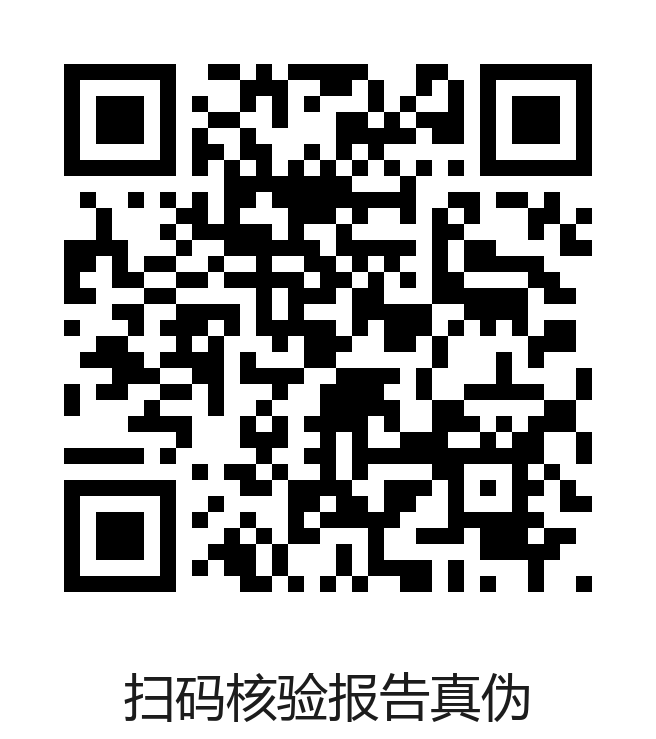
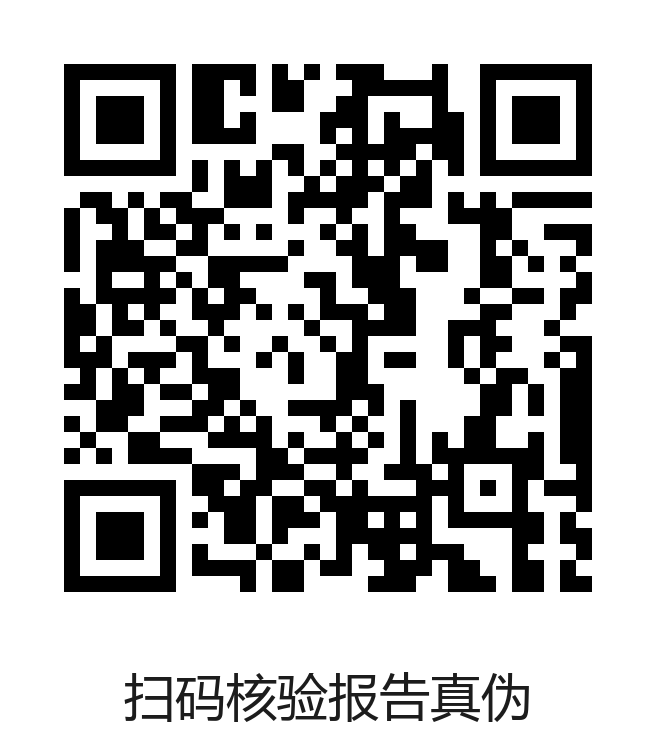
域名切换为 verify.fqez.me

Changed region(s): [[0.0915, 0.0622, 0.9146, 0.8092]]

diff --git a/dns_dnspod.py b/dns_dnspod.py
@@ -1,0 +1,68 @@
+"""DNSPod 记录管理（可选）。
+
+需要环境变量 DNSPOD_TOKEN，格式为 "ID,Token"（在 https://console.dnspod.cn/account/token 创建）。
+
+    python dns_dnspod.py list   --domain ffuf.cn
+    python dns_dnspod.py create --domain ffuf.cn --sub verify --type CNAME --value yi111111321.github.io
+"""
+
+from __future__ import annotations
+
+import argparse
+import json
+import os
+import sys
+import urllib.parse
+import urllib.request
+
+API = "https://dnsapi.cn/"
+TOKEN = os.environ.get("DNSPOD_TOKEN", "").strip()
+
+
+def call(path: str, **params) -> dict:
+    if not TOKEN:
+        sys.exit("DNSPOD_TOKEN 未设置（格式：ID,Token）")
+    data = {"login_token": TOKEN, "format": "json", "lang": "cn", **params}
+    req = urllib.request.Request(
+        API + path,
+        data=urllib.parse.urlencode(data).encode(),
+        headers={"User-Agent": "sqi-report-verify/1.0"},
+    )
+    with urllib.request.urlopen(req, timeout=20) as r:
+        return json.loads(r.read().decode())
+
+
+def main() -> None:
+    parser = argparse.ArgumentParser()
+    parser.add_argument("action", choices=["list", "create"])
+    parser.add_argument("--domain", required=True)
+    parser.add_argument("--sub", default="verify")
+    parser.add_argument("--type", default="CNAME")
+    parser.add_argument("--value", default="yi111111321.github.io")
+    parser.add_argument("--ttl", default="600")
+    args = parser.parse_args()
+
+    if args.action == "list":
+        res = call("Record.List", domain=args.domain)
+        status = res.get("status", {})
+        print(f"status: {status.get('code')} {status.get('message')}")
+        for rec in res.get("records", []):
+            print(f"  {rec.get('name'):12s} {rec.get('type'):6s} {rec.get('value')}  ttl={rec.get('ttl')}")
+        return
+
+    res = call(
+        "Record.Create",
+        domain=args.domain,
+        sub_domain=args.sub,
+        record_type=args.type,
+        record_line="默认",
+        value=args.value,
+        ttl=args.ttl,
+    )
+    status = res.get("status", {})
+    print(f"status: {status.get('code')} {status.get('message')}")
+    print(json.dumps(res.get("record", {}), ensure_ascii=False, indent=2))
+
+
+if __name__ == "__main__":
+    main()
*****
▶ WORK TASK: Without including any pictures, print each record exactly.

▶ RESPONSE BELOW:
域名切换为 verify.fqez.me

Changed region(s): [[0.0915, 0.0622, 0.9146, 0.8092]]

diff --git a/dns_dnspod.py b/dns_dnspod.py
@@ -1,0 +1,68 @@
+"""DNSPod 记录管理（可选）。
+
+需要环境变量 DNSPOD_TOKEN，格式为 "ID,Token"（在 https://console.dnspod.cn/account/token 创建）。
+
+    python dns_dnspod.py list   --domain ffuf.cn
+    python dns_dnspod.py create --domain ffuf.cn --sub verify --type CNAME --value yi111111321.github.io
+"""
+
+from __future__ import annotations
+
+import argparse
+import json
+import os
+import sys
+import urllib.parse
+import urllib.request
+
+API = "https://dnsapi.cn/"
+TOKEN = os.environ.get("DNSPOD_TOKEN", "").strip()
+
+
+def call(path: str, **params) -> dict:
+    if not TOKEN:
+        sys.exit("DNSPOD_TOKEN 未设置（格式：ID,Token）")
+    data = {"login_token": TOKEN, "format": "json", "lang": "cn", **params}
+    req = urllib.request.Request(
+        API + path,
+        data=urllib.parse.urlencode(data).encode(),
+        headers={"User-Agent": "sqi-report-verify/1.0"},
+    )
+    with urllib.request.urlopen(req, timeout=20) as r:
+        return json.loads(r.read().decode())
+
+
+def main() -> None:
+    parser = argparse.ArgumentParser()
+    parser.add_argument("action", choices=["list", "create"])
+    parser.add_argument("--domain", required=True)
+    parser.add_argument("--sub", default="verify")
+    parser.add_argument("--type", default="CNAME")
+    parser.add_argument("--value", default="yi111111321.github.io")
+    parser.add_argument("--ttl", default="600")
+    args = parser.parse_args()
+
+    if args.action == "list":
+        res = call("Record.List", domain=args.domain)
+        status = res.get("status", {})
+        print(f"status: {status.get('code')} {status.get('message')}")
+        for rec in res.get("records", []):
+            print(f"  {rec.get('name'):12s} {rec.get('type'):6s} {rec.get('value')}  ttl={rec.get('ttl')}")
+        return
+
+    res = call(
+        "Record.Create",
+        domain=args.domain,
+        sub_domain=args.sub,
+        record_type=args.type,
+        record_line="默认",
+        value=args.value,
+        ttl=args.ttl,
+    )
+    status = res.get("status", {})
+    print(f"status: {status.get('code')} {status.get('message')}")
+    print(json.dumps(res.get("record", {}), ensure_ascii=False, indent=2))
+
+
+if __name__ == "__main__":
+    main()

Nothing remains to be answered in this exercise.